Last week on our way down to North Carolina, Orvis and I decided to break up our trip a bit by staying at one of our favorite places along the route – Hotel Fauchère in Milford, PA. While I love traveling with both of my boys, I do enjoy my occasional solo road trips with my pal, Orvis. (See photos from my September trip to Stowe with Orvis.) I think there’s something extra special about experiencing a hotel alongside your dog, since they bring so much joy to our lives, it only makes sense to want to take them everywhere with us.
Rather than share more photos of Hotel Fauchère (see the posts from our 2012 stays in March, July, and October), I thought it might be nice to (share) a few images of Orvis around the property. After all, an adventure like this with Orvis is basically just an excuse for me to take way too many photos of him.
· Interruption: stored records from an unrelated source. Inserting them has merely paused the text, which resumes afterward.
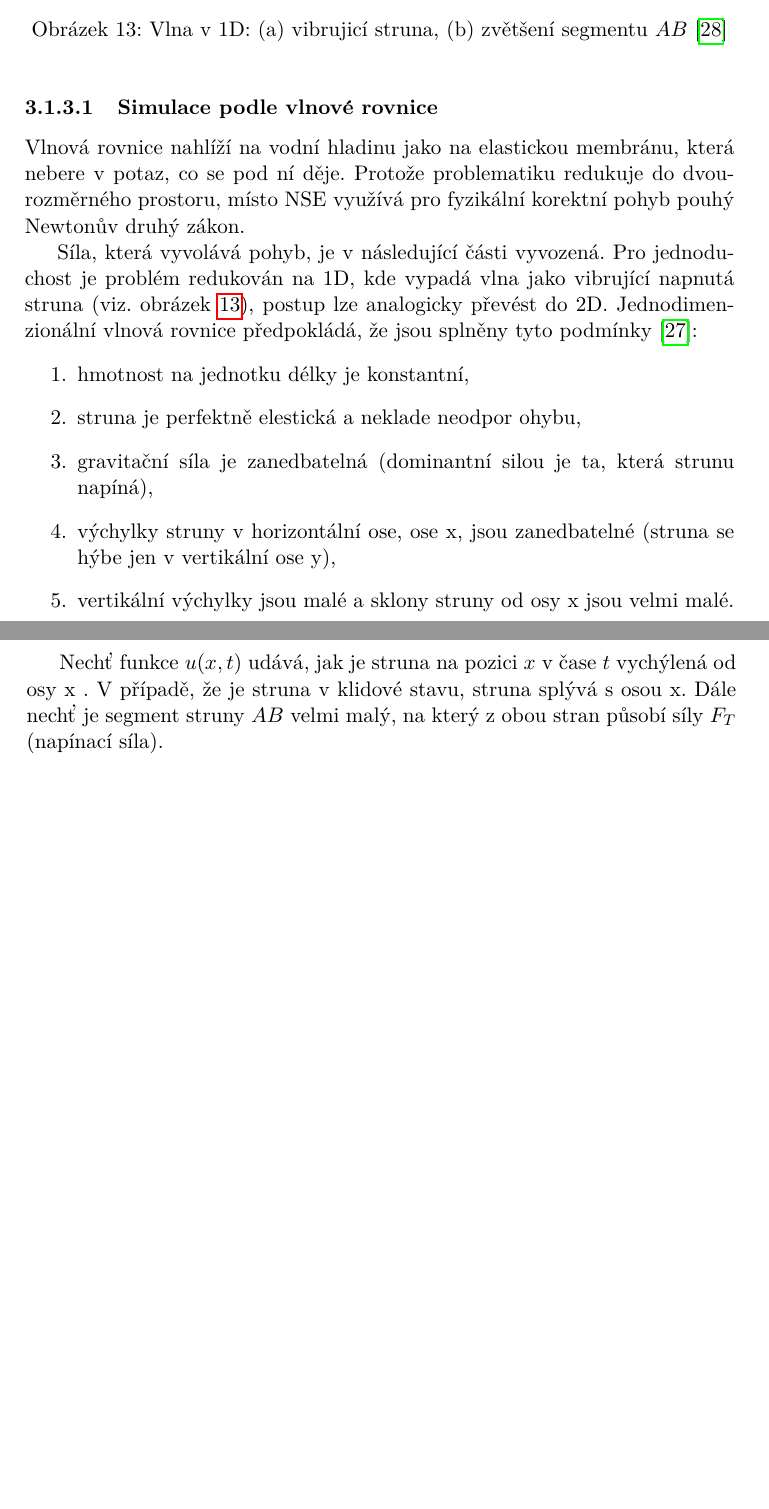
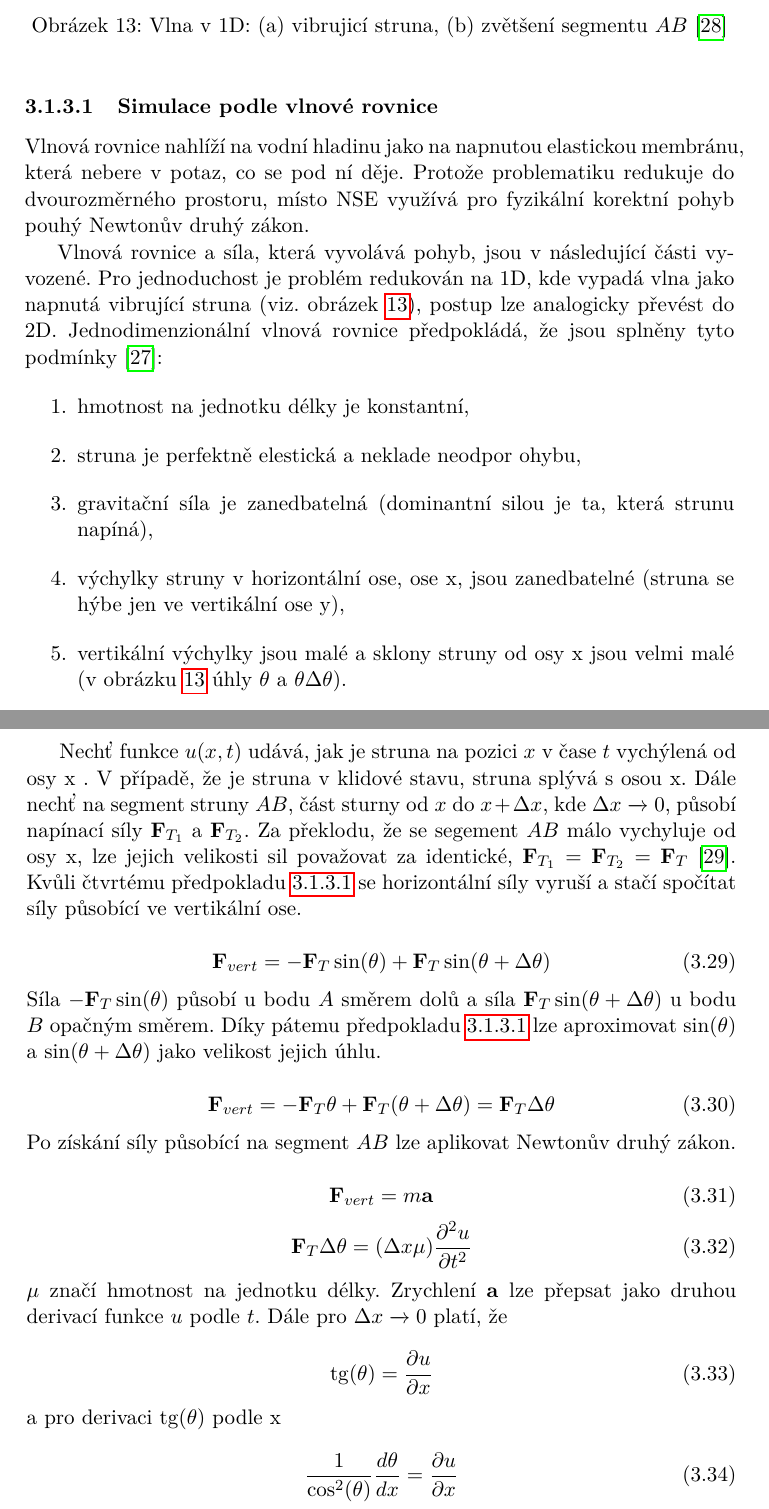
Before and after one commit to ngohongs/bachelor-thesis, a LaTeX thesis (BP_Ngo_HongSon_2022.tex, which reads text/theory.tex): two parts of pages 37 and 38 of 47, joined at a grey line, cut so that both start at the same text, the shorter picture padded with empty space. Compiled offline with pdfLaTeX.

Commit message:
Wave equation derivation first part

```diff
--- a/text/theory.tex
+++ b/text/theory.tex
@@ -423,15 +423,15 @@
                     Další variantou je modelování hladiny podle vlnových rovnic \cite{Bridson2007}, hyperbolická parciální diferenciální rovnice. Vlnové rovnice popisují řadu vln od vlnění struny kytary až po vlnění vodní hladiny.
 
                     \subsubsection{Simulace podle vlnové rovnice}
-                        Vlnová rovnice nahlíží na vodní hladinu jako na elastickou membránu, která nebere v potaz, co se pod ní děje. Protože problematiku redukuje do dvourozměrného prostoru, místo NSE využívá pro fyzikální korektní pohyb pouhý Newtonův druhý zákon.
+                        Vlnová rovnice nahlíží na vodní hladinu jako na napnutou elastickou membránu, která nebere v potaz, co se pod ní děje. Protože problematiku redukuje do dvourozměrného prostoru, místo NSE využívá pro fyzikální korektní pohyb pouhý Newtonův druhý zákon.
 
-                        Síla, která vyvolává pohyb, je v následující části vyvozená. Pro jednoduchost je problém redukován na 1D, kde vypadá vlna jako vibrující napnutá struna (viz. obrázek \ref{fig:wave_eq}), postup lze analogicky převést do 2D. Jednodimenzionální vlnová rovnice předpokládá, že jsou splněny tyto podmínky \cite{WaveEqDerivation}:
+                        Vlnová rovnice a síla, která vyvolává pohyb, jsou v následující části vyvozené. Pro jednoduchost je problém redukován na 1D, kde vypadá vlna jako napnutá vibrující struna (viz. obrázek \ref{fig:wave_eq}), postup lze analogicky převést do 2D. Jednodimenzionální vlnová rovnice předpokládá, že jsou splněny tyto podmínky \cite{WaveEqDerivation}:
                         \begin{enumerate} \label{en:wave_as}
                          \item hmotnost na jednotku délky je konstantní,
                          \item struna je perfektně elestická a neklade neodpor ohybu,
                          \item gravitační síla je zanedbatelná (dominantní silou je ta, která strunu napíná),
-                         \item výchylky struny v horizontální ose, ose x, jsou zanedbatelné (struna se hýbe jen v vertikální ose y),
-                         \item vertikální výchylky jsou malé a sklony struny od osy x jsou velmi malé.
+                         \item výchylky struny v horizontální ose, ose x, jsou zanedbatelné (struna se hýbe jen ve vertikální ose y),
+                         \item vertikální výchylky jsou malé a sklony struny od osy x jsou velmi malé (v obrázku \ref{fig:wave_eq} úhly $\theta$ a $\theta \Delta  \theta$).
                         \end{enumerate}
 
                         \begin{figure}\centering
@@ -439,6 +439,36 @@
                             \caption{Vlna v 1D: (a) vibrujicí struna, (b) zvětšení segmentu $AB$ \cite{WaveEq2022}} \label{fig:wave_eq}
                         \end{figure}
 
-                        \newpage
+                        Nechť funkce $u(x,t)$ udává, jak je struna na pozici $x$ v čase $t$ vychýlená od osy x . V případě, že je struna v klidové stavu, struna splývá s osou x. Dále nechť na segment struny $AB$, část sturny od $x$ do $x + \Delta x$, kde $\Delta x \xrightarrow{} 0 $, působí napínací síly $\mathbf{F}_{T_1}$ a $\mathbf{F}_{T_2}$. Za překlodu, že se segement $AB$ málo vychyluje od osy x, lze jejich velikosti sil považovat za identické,
+                        $\mathbf{F}_{T_1} = \mathbf{F}_{T_2} = \mathbf{F}_T$ \cite{Lewin2008}. Kvůli čtvrtému předpokladu \ref{en:wave_as} se horizontální síly vyruší a stačí spočítat síly působící ve vertikální ose.
 
-                        Nechť funkce $u(x,t)$ udává, jak je struna na pozici $x$ v čase $t$ vychýlená od osy x . V případě, že je struna v klidové stavu, struna splývá s osou x. Dále nechť je segment struny $AB$ velmi malý, na který z obou stran působí síly $F_T$ (napínací síla).
+                        \begin{equation}
+                            \mathbf{F}_{vert} = -\mathbf{F}_T \sin(\theta) + \mathbf{F}_T \sin(\theta + \Delta \theta)
+                        \end{equation}
+
+                        \noindent Síla $-\mathbf{F}_T \sin(\theta)$ působí u bodu $A$ směrem dolů a síla $\mathbf{F}_T \sin(\theta + \Delta \theta)$ u bodu $B$ opačným směrem. Díky pátemu předpokladu \ref{en:wave_as} lze aproximovat $\sin(\theta)$ a $\sin(\theta + \Delta \theta)$ jako velikost jejich úhlu.
+
+                        \begin{equation}
+                            \mathbf{F}_{vert} = -\mathbf{F}_T \theta + \mathbf{F}_T (\theta + \Delta \theta) = \mathbf{F}_T \Delta \theta
+                        \end{equation}
+
+                        \noindent Po získání síly působící na segment $AB$ lze aplikovat Newtonův druhý zákon.
+
+                        \begin{equation}
+                            \mathbf{F}_{vert} = m \mathbf{a} \\
+                        \end{equation}
+                        \begin{equation}
+                            \mathbf{F}_{T} \Delta \theta = (\Delta x \mu) \frac{\partial^2 u}{\partial t^2} \\
+                        \end{equation}
+
+                        \noindent $\mu$ značí hmotnost na jednotku délky. Zrychlení $\mathbf{a}$ lze přepsat jako druhou derivací funkce $u$ podle $t$. Dále pro $ \Delta x \xrightarrow{} 0$ platí, že
+
+                        \begin{equation}
+                            \tg(\theta) = \frac{\partial u}{\partial x}
+                        \end{equation}
+
+                        \noindent a pro derivaci $\tg(\theta)$ podle x
+
+                        \begin{equation}
+                            \frac{1}{\cos^2(\theta)} \frac{d \theta}{dx} = \frac{\partial u}{\partial x}
+                        \end{equation}
```
Also changed, not shown: ref.bib (+9 -0 lines), text/theory.tex (12 more changed lines).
Clifton Inn seems to be that perfect melding of history, southern charm, elegance, and modern comfort. Meredith stayed here for an evening while passing through Charlottesville, and it was in large part due to Clifton that we made this most recent return trip to the area. As our first trip to a Relais & Châteaux property since becoming 5c members, we enjoyed a delightful upgrade to the charming honeymoon cottage and the opportunity to visit Jefferson’s Monticello before we departed. The staff was extremely accommodating in helping us plan our days, the property was unbelievably gorgeous in the springtime, and our stay was wonderfully relaxing and peaceful. Walking the grounds of the dog-friendly inn with Orvis, through the woods and beside the lake, we couldn’t help but daydream about many, many future return trips.